++++ Data shown ++++
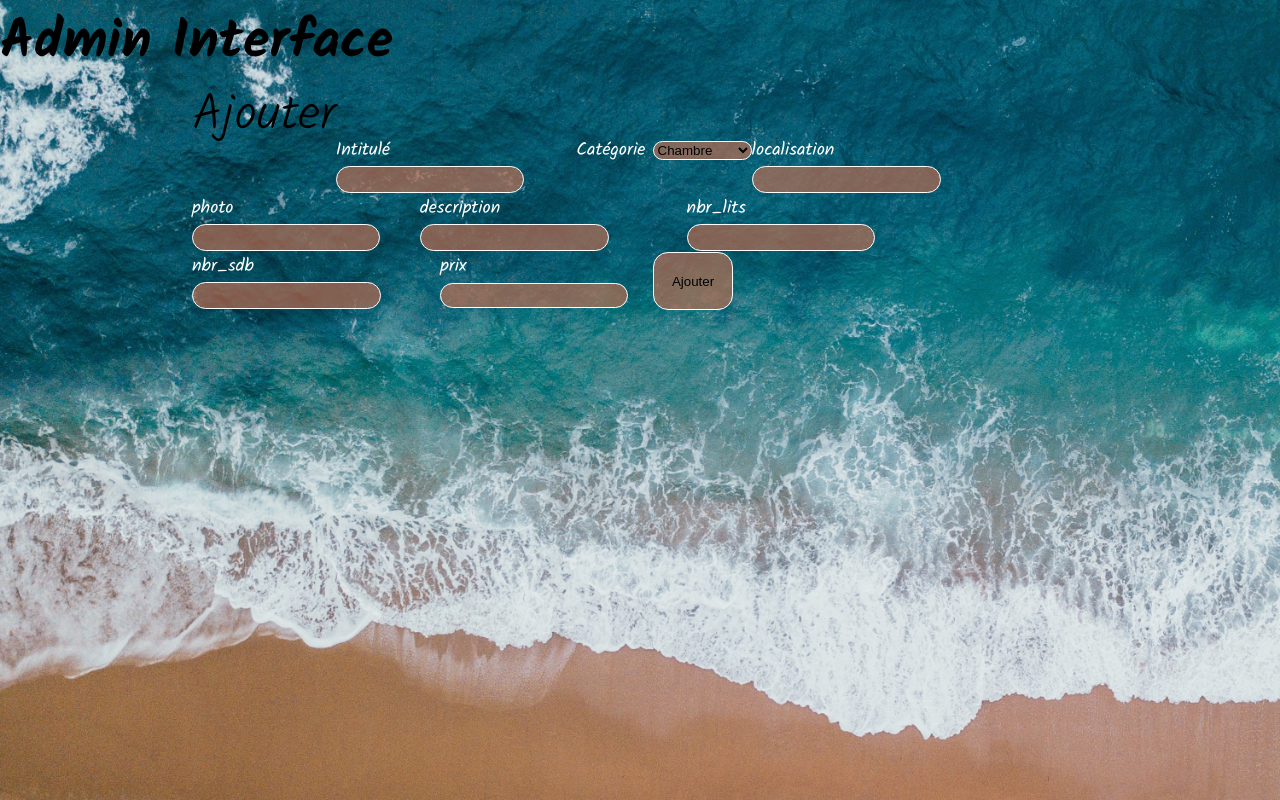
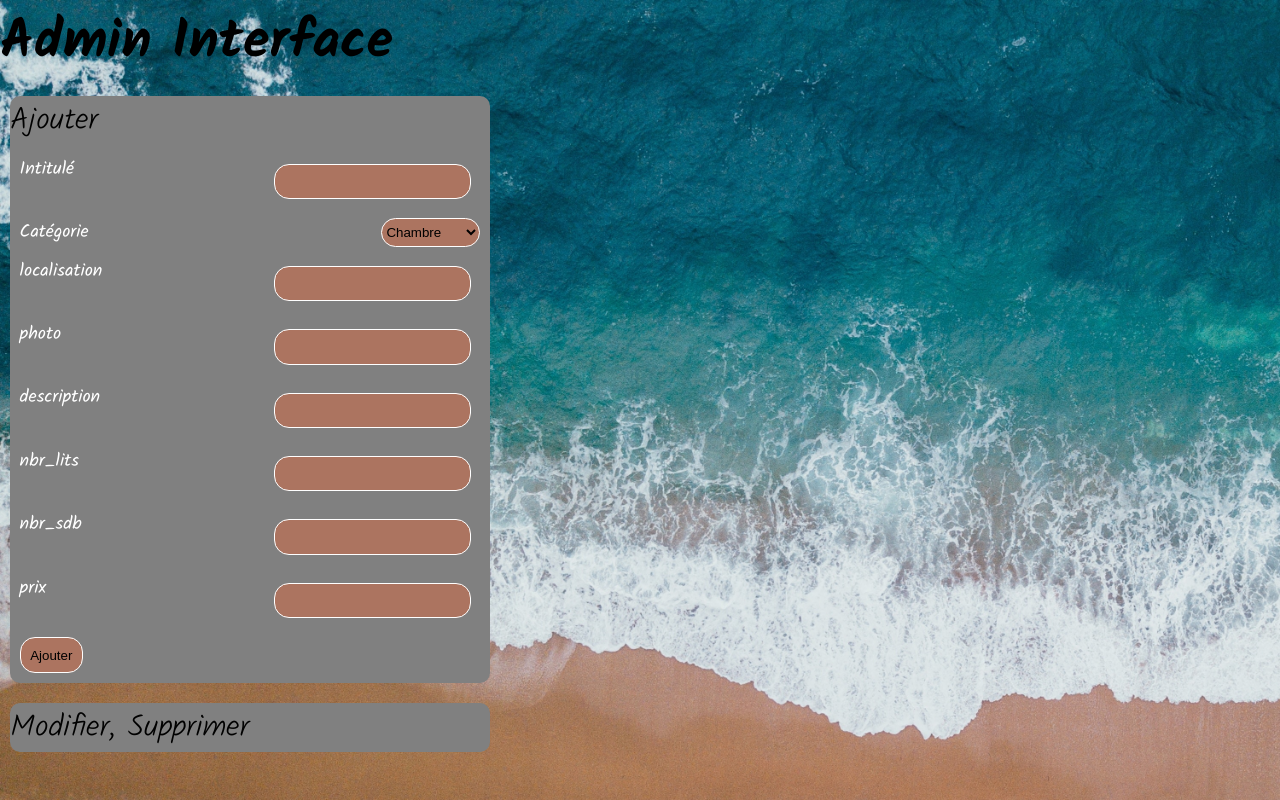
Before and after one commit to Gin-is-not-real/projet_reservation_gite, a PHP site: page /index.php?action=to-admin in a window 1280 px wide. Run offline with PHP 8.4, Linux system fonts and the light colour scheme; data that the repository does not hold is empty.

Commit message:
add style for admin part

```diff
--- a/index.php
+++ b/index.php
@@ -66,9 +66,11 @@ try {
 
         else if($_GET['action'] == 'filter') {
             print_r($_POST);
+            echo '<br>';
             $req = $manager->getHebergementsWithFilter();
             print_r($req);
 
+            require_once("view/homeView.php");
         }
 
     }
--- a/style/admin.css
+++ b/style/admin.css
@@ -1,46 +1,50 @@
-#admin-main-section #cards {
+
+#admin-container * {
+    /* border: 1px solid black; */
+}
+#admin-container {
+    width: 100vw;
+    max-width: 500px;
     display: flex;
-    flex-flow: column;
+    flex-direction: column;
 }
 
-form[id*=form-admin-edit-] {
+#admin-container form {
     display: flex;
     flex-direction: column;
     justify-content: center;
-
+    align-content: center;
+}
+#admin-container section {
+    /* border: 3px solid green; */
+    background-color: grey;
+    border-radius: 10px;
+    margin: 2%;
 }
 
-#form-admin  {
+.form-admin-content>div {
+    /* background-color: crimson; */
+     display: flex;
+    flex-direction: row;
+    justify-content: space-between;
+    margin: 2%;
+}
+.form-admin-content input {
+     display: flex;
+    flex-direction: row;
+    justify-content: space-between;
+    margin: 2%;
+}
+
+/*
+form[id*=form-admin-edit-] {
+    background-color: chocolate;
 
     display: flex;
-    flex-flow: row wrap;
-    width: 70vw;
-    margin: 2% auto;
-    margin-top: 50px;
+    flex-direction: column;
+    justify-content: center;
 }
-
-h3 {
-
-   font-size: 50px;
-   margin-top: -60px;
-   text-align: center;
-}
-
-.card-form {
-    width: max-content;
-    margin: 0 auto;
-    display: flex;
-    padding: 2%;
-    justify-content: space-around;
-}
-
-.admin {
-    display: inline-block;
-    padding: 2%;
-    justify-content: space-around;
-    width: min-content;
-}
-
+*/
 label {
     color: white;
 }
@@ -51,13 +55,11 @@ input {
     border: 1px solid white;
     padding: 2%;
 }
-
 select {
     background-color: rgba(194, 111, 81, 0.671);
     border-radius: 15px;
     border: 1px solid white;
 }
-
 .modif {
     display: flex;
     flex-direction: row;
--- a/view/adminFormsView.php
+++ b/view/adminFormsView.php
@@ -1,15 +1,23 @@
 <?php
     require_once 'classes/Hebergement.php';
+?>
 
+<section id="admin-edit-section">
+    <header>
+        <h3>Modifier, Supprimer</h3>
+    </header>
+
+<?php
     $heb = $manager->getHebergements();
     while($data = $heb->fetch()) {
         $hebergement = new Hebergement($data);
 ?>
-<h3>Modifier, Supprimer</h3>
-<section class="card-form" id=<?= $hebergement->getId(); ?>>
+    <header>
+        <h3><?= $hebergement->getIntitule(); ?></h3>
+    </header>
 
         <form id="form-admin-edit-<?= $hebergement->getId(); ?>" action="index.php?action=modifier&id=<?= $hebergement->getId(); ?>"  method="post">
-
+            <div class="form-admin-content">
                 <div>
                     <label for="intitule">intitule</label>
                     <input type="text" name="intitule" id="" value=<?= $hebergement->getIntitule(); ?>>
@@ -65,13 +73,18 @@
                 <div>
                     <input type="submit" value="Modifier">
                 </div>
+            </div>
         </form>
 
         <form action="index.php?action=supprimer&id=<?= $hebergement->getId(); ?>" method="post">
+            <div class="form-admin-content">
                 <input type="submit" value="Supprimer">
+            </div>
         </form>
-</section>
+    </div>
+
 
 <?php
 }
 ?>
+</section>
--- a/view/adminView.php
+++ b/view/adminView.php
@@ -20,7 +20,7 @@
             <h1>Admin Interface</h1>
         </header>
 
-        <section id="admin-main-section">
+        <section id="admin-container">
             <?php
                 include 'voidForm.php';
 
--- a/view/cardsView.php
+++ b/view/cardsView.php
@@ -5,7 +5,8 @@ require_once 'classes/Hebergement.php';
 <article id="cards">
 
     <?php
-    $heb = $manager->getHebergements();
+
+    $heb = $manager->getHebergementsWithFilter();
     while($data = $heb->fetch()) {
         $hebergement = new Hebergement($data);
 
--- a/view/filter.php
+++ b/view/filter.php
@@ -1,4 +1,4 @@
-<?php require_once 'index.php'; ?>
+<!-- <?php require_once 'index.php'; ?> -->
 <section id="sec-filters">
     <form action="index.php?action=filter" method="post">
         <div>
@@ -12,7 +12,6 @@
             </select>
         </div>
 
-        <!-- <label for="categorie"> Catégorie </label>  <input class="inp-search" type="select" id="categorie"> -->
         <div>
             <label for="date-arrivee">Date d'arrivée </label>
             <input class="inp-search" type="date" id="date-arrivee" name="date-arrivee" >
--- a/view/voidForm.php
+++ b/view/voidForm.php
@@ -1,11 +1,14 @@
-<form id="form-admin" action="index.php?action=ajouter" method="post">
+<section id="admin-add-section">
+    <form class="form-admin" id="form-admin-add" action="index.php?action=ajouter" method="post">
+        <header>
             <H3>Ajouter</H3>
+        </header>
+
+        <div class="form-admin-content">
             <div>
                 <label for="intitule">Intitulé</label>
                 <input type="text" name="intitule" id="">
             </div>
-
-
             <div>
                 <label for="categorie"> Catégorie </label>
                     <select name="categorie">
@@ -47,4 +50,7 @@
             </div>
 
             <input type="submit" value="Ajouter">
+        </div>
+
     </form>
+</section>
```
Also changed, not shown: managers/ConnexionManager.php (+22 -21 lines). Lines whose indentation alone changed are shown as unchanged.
++++
What to produce - Among the lines of the data above, find those with the word "container" and show them.

Written solution -
+#admin-container * {
+#admin-container {
+#admin-container form {
+#admin-container section {
+        <section id="admin-container">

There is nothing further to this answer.